Each entry must come back word for word; drop the images as you go.

(Web document revisions)
%%

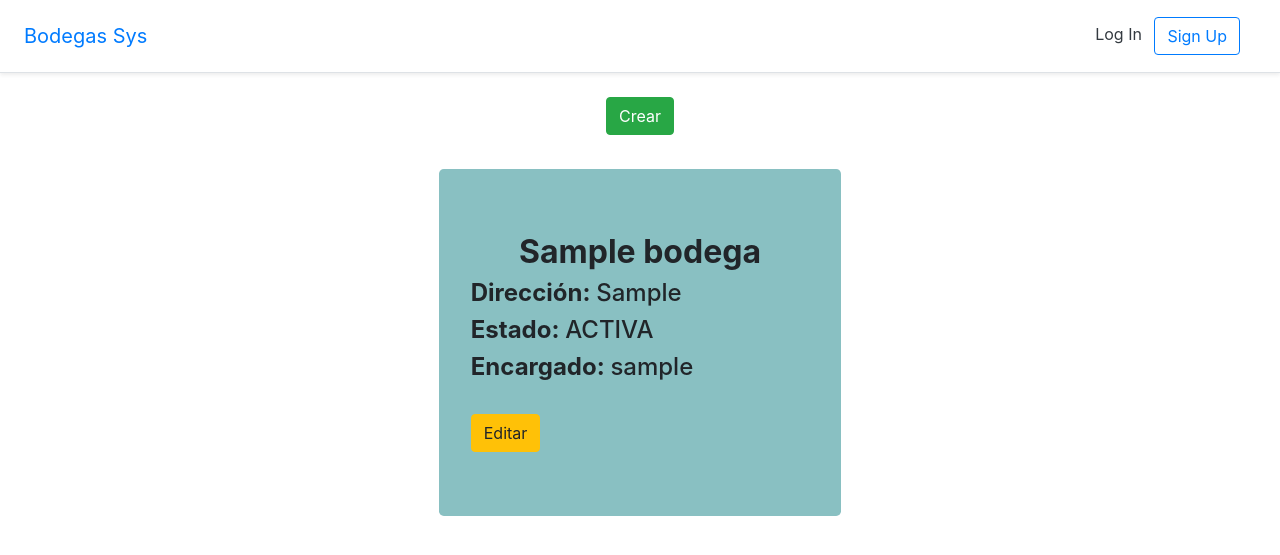
After one commit to BranthonyC/practicas_intermedias, a Django app: page /lista_bodegas/1 in a window 1280 px wide. The commit adds this page. Shown: the top 555 px of the page. Run offline with Django 3.2, Linux system fonts and the light colour scheme; tables that the repository leaves empty hold one stand-in row (values such as "Sample post"); some libraries are stand-ins or nearby versions.

Commit message:
Lista de las bodegas finalizadas

```diff
--- a/bodegas/views.py
+++ b/bodegas/views.py
@@ -3,16 +3,33 @@ from django.http import HttpResponse, HttpResponseRedirect
 from django.urls import reverse_lazy
 from datetime import datetime
 from django.contrib import messages
+from django.views.generic.list import ListView
+from django.views.generic.detail import DetailView
 from .forms import *
 from .models import *
 from users.models import *
+
+
+class BodegaListView(ListView):
+    model = Bodega
+    template_name = "bodegas/lista_bodegas.html"
+    context_object_name = "lista_bodegas"
+
+    def get_queryset(self):
+        return Bodega.objects.filter(creador=self.kwargs['id']).order_by('id')
+
+
+class BodegaDetailView(DetailView):
+    model = Bodega
+    template_name = "bodegas/bodega.html"
+    context_object_name = "bodega"
 
 
 def CrearBodega(request, id):
     p = "2"
     #usuarios = CustomUser.objects.get(username="henry-leon")
     #print("hola")
-    #print (usuarios.id)
+    #print (usuarios.id){% url 'lista_bodegas' user.id %}
 
     prueba = CustomUser.objects.get(pk=id)
     print (prueba)
@@ -26,8 +43,9 @@ def CrearBodega(request, id):
             bodega.creador = prueba
             bodega.save()
             print("Exito")
-            messages.success(request, 'Bodega registrada correctamente')
-            return redirect ('home')
+            #messages.success(request, 'Bodega registrada correctamente')
+            return HttpResponseRedirect('/lista_bodegas/'+id)
+            #return redirect ('home')
     else:
         form1=bodega_forms()
     return render(request,'bodegas/registro_bodega.html',{'form1': form1})
--- a/pages/urls.py
+++ b/pages/urls.py
@@ -16,5 +16,7 @@ urlpatterns = [
 
     #bodegas
     path('registrar_bodega/<id>',CrearBodega, name="Registrar_bodega"),
+    path('lista_bodegas/<id>', BodegaListView.as_view(), name = 'lista_bodegas' ),
+    path('bodegas/<int:pk>', BodegaDetailView.as_view(), name="bodega_detail"),
 
 ]
--- a/templates/_base.html
+++ b/templates/_base.html
@@ -17,12 +17,12 @@
       <a href="{% url 'home' %}" class="navbar-brand my-0 mr-md-auto
       font-weight-normal">Bodegas Sys</a>
       {% if user.is_authenticated %}
-      <a href="{% url 'Registrar_bodega' user.id %}" class="navbar-brand my-0 mr-md-auto font-weight-normal">Mis bodegas</a>
+      <!--<a href="{% url 'Registrar_bodega' user.id %}" class="navbar-brand my-0 mr-md-auto font-weight-normal">Mis bodegas</a>-->
+      <a href="{% url 'lista_bodegas' user.id %}" class="navbar-brand my-0 mr-md-auto font-weight-normal">Mis bodegas</a>
         {% endif %}
       <nav class="my-2 my-md-0 mr-md-3">
         {% if user.is_authenticated %}
         <a class="p-2 text-dark" href="{% url 'account_logout' %}">Log Out</a>
-          <a class="p-2 text-dark" href="{% url 'account_logout' %}">Log Out</a>
         {% else %}
           <a class="p-2 text-dark" href="{% url 'account_login' %}">Log In</a>
           <a class="btn btn-outline-primary" href="{% url 'account_signup' %}">Sign Up</a>
--- /dev/null
+++ b/templates/bodegas/lista_bodegas.html
@@ -0,0 +1,36 @@
+{% extends '_base.html' %}
+
+{% block title %}
+Lista de Bodegas
+{% endblock title %}
+
+{% block content %}
+    <div class="container">
+        <h1 style="text-align: center;">
+            <a style="text-align: center;" href="{% url 'Registrar_bodega' user.id %}" class="btn btn-success">
+                Crear
+            </a>
+        </h1><br>
+        <div class="row justify-content-center">
+        {% for bodega in lista_bodegas %}
+          <div class="col-5">
+            <div class="container text-center pt-6">
+              <div class='jumbotron' style="background-color: rgb(137, 192, 194);">
+                  <div class="text-left" style="max-width:600px">
+                    <h2 style="text-align: center;"><b>{{bodega.nombre}}</b></h2>
+                    <h4><b>Dirección: </b>{{bodega.direccion}}</h4>
+                    <h4><b>Estado: </b>{{bodega.estado}}</h4>
+                    <h4><b>Encargado: </b>{{bodega.encargado}}</h4><br>
+                    <a style="text-align: center;" href="{% url 'bodega_detail' pk=bodega.pk %}" class="btn btn-warning">
+                        Editar
+                    <!--<a style="text-align: center;" href="{% url 'bodega_detail' pk=bodega.pk %}" class="btn btn-info">
+                        ver Detalle {{bodega.nombre}}-->
+                    </a>
+                  </div>
+              </div>
+            </div>
+          </div>
+          {% endfor %}
+        </div>
+      </div>
+{% endblock content %}
--- a/templates/pages/home.html
+++ b/templates/pages/home.html
@@ -6,7 +6,7 @@
 {% block content %}
   <h1>Homepage</h1>
   {% if user.is_authenticated %}
-    <p>Hi {{ user.email }}!</p>
+    <p>Hi {{ user.first_name}} {{user.last_name}}!</p>
 
   {% else %}
     <p>You are not logged in</p>
```
Also changed, not shown: templates/bodegas/bodega.html (added, +26 -0 lines).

%%

→ EXERCISE SOLUTION
After one commit to BranthonyC/practicas_intermedias, a Django app: page /lista_bodegas/1 in a window 1280 px wide. The commit adds this page. Shown: the top 555 px of the page. Run offline with Django 3.2, Linux system fonts and the light colour scheme; tables that the repository leaves empty hold one stand-in row (values such as "Sample post"); some libraries are stand-ins or nearby versions.

Commit message:
Lista de las bodegas finalizadas

```diff
--- a/bodegas/views.py
+++ b/bodegas/views.py
@@ -3,16 +3,33 @@ from django.http import HttpResponse, HttpResponseRedirect
 from django.urls import reverse_lazy
 from datetime import datetime
 from django.contrib import messages
+from django.views.generic.list import ListView
+from django.views.generic.detail import DetailView
 from .forms import *
 from .models import *
 from users.models import *
+
+
+class BodegaListView(ListView):
+    model = Bodega
+    template_name = "bodegas/lista_bodegas.html"
+    context_object_name = "lista_bodegas"
+
+    def get_queryset(self):
+        return Bodega.objects.filter(creador=self.kwargs['id']).order_by('id')
+
+
+class BodegaDetailView(DetailView):
+    model = Bodega
+    template_name = "bodegas/bodega.html"
+    context_object_name = "bodega"
 
 
 def CrearBodega(request, id):
     p = "2"
     #usuarios = CustomUser.objects.get(username="henry-leon")
     #print("hola")
-    #print (usuarios.id)
+    #print (usuarios.id){% url 'lista_bodegas' user.id %}
 
     prueba = CustomUser.objects.get(pk=id)
     print (prueba)
@@ -26,8 +43,9 @@ def CrearBodega(request, id):
             bodega.creador = prueba
             bodega.save()
             print("Exito")
-            messages.success(request, 'Bodega registrada correctamente')
-            return redirect ('home')
+            #messages.success(request, 'Bodega registrada correctamente')
+            return HttpResponseRedirect('/lista_bodegas/'+id)
+            #return redirect ('home')
     else:
         form1=bodega_forms()
     return render(request,'bodegas/registro_bodega.html',{'form1': form1})
--- a/pages/urls.py
+++ b/pages/urls.py
@@ -16,5 +16,7 @@ urlpatterns = [
 
     #bodegas
     path('registrar_bodega/<id>',CrearBodega, name="Registrar_bodega"),
+    path('lista_bodegas/<id>', BodegaListView.as_view(), name = 'lista_bodegas' ),
+    path('bodegas/<int:pk>', BodegaDetailView.as_view(), name="bodega_detail"),
 
 ]
--- a/templates/_base.html
+++ b/templates/_base.html
@@ -17,12 +17,12 @@
       <a href="{% url 'home' %}" class="navbar-brand my-0 mr-md-auto
       font-weight-normal">Bodegas Sys</a>
       {% if user.is_authenticated %}
-      <a href="{% url 'Registrar_bodega' user.id %}" class="navbar-brand my-0 mr-md-auto font-weight-normal">Mis bodegas</a>
+      <!--<a href="{% url 'Registrar_bodega' user.id %}" class="navbar-brand my-0 mr-md-auto font-weight-normal">Mis bodegas</a>-->
+      <a href="{% url 'lista_bodegas' user.id %}" class="navbar-brand my-0 mr-md-auto font-weight-normal">Mis bodegas</a>
         {% endif %}
       <nav class="my-2 my-md-0 mr-md-3">
         {% if user.is_authenticated %}
         <a class="p-2 text-dark" href="{% url 'account_logout' %}">Log Out</a>
-          <a class="p-2 text-dark" href="{% url 'account_logout' %}">Log Out</a>
         {% else %}
           <a class="p-2 text-dark" href="{% url 'account_login' %}">Log In</a>
           <a class="btn btn-outline-primary" href="{% url 'account_signup' %}">Sign Up</a>
--- /dev/null
+++ b/templates/bodegas/lista_bodegas.html
@@ -0,0 +1,36 @@
+{% extends '_base.html' %}
+
+{% block title %}
+Lista de Bodegas
+{% endblock title %}
+
+{% block content %}
+    <div class="container">
+        <h1 style="text-align: center;">
+            <a style="text-align: center;" href="{% url 'Registrar_bodega' user.id %}" class="btn btn-success">
+                Crear
+            </a>
+        </h1><br>
+        <div class="row justify-content-center">
+        {% for bodega in lista_bodegas %}
+          <div class="col-5">
+            <div class="container text-center pt-6">
+              <div class='jumbotron' style="background-color: rgb(137, 192, 194);">
+                  <div class="text-left" style="max-width:600px">
+                    <h2 style="text-align: center;"><b>{{bodega.nombre}}</b></h2>
+                    <h4><b>Dirección: </b>{{bodega.direccion}}</h4>
+                    <h4><b>Estado: </b>{{bodega.estado}}</h4>
+                    <h4><b>Encargado: </b>{{bodega.encargado}}</h4><br>
+                    <a style="text-align: center;" href="{% url 'bodega_detail' pk=bodega.pk %}" class="btn btn-warning">
+                        Editar
+                    <!--<a style="text-align: center;" href="{% url 'bodega_detail' pk=bodega.pk %}" class="btn btn-info">
+                        ver Detalle {{bodega.nombre}}-->
+                    </a>
+                  </div>
+              </div>
+            </div>
+          </div>
+          {% endfor %}
+        </div>
+      </div>
+{% endblock content %}
--- a/templates/pages/home.html
+++ b/templates/pages/home.html
@@ -6,7 +6,7 @@
 {% block content %}
   <h1>Homepage</h1>
   {% if user.is_authenticated %}
-    <p>Hi {{ user.email }}!</p>
+    <p>Hi {{ user.first_name}} {{user.last_name}}!</p>
 
   {% else %}
     <p>You are not logged in</p>
```
Also changed, not shown: templates/bodegas/bodega.html (added, +26 -0 lines).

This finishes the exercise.